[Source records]
Start of Block
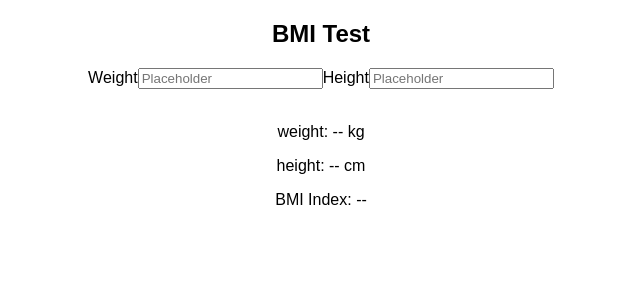
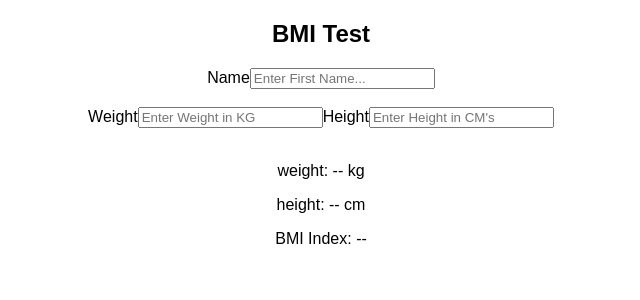
Before and after one commit to tripodistudios/bmi-calculator, a React (Create React App) app: page / in a window 1280 px wide. Shown: the top 300 px of the page, without its empty margins (319-959 px from the left). Built offline with nearby package versions, Linux system fonts and the light colour scheme.

Commit message:
Added Name Input Feature
Concatenates to output string

```diff
--- a/src/component/BMICalculator.js
+++ b/src/component/BMICalculator.js
@@ -15,7 +15,7 @@ export default class BMICalculator extends Component {
             height = height / 100;
             return weight / (height * height);
         } else {
-            return "Ensure Height and Weight are Numbers"
+            return "(Ensure Height and Weight are Numbers)"
         }
     }
 
@@ -36,12 +36,30 @@ export default class BMICalculator extends Component {
         this.setState({height: heightValue, BMI: BMI})
     }
 
+    name = (e) => {
+        let enteredName = e.target.value;
+        this.setState({name: enteredName})
+    }
+
     render() {
-        const {weight, height, BMI} = this.state
+        const {name, weight, height, BMI} = this.state
         console.log(BMI);
 
         return (
             <div>
+            <label htmlFor={'Name'}>
+            Name
+            </label>
+            <input
+            id={'name'}
+            type={'text'}
+            value={name}
+            placeholder={'Enter First Name...'}
+            onChange={this.name}
+            />
+            <br />
+            <br />
+
             <label htmlFor={'weight'}>
             Weight
             </label>
@@ -49,7 +67,7 @@ export default class BMICalculator extends Component {
             id={'weight'}
             type={'text'}
             value={weight}
-            placeholder={'Placeholder'}
+            placeholder={'Enter Weight in KG'}
             onChange={this.weight}
             />
             <label htmlFor={'height'}>
@@ -59,7 +77,7 @@ export default class BMICalculator extends Component {
             id={'height'}
             type={'text'}
             value={height}
-            placeholder={'Placeholder'}
+            placeholder={'Enter Height in CM\'s'}
             onChange={this.height}
             />
             <br />
@@ -75,7 +93,7 @@ export default class BMICalculator extends Component {
               <p>height: -- cm</p>
             )}
             {BMI ? (
-              <p>BMI Index: {BMI}</p>
+              <p>BMI Index: {name}, your BMI is {BMI}</p>
             ) : (
               <p>BMI Index: -- </p>
             )}
```
Also changed, not shown: 1 other file (tests, documents, lock files or other folders).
End of Block
Task directions
Your reply should hold only the records, duplicated exactly, without any image.

Reply
Before and after one commit to tripodistudios/bmi-calculator, a React (Create React App) app: page / in a window 1280 px wide. Shown: the top 300 px of the page, without its empty margins (319-959 px from the left). Built offline with nearby package versions, Linux system fonts and the light colour scheme.

Commit message:
Added Name Input Feature
Concatenates to output string

```diff
--- a/src/component/BMICalculator.js
+++ b/src/component/BMICalculator.js
@@ -15,7 +15,7 @@ export default class BMICalculator extends Component {
             height = height / 100;
             return weight / (height * height);
         } else {
-            return "Ensure Height and Weight are Numbers"
+            return "(Ensure Height and Weight are Numbers)"
         }
     }
 
@@ -36,12 +36,30 @@ export default class BMICalculator extends Component {
         this.setState({height: heightValue, BMI: BMI})
     }
 
+    name = (e) => {
+        let enteredName = e.target.value;
+        this.setState({name: enteredName})
+    }
+
     render() {
-        const {weight, height, BMI} = this.state
+        const {name, weight, height, BMI} = this.state
         console.log(BMI);
 
         return (
             <div>
+            <label htmlFor={'Name'}>
+            Name
+            </label>
+            <input
+            id={'name'}
+            type={'text'}
+            value={name}
+            placeholder={'Enter First Name...'}
+            onChange={this.name}
+            />
+            <br />
+            <br />
+
             <label htmlFor={'weight'}>
             Weight
             </label>
@@ -49,7 +67,7 @@ export default class BMICalculator extends Component {
             id={'weight'}
             type={'text'}
             value={weight}
-            placeholder={'Placeholder'}
+            placeholder={'Enter Weight in KG'}
             onChange={this.weight}
             />
             <label htmlFor={'height'}>
@@ -59,7 +77,7 @@ export default class BMICalculator extends Component {
             id={'height'}
             type={'text'}
             value={height}
-            placeholder={'Placeholder'}
+            placeholder={'Enter Height in CM\'s'}
             onChange={this.height}
             />
             <br />
@@ -75,7 +93,7 @@ export default class BMICalculator extends Component {
               <p>height: -- cm</p>
             )}
             {BMI ? (
-              <p>BMI Index: {BMI}</p>
+              <p>BMI Index: {name}, your BMI is {BMI}</p>
             ) : (
               <p>BMI Index: -- </p>
             )}
```
Also changed, not shown: 1 other file (tests, documents, lock files or other folders).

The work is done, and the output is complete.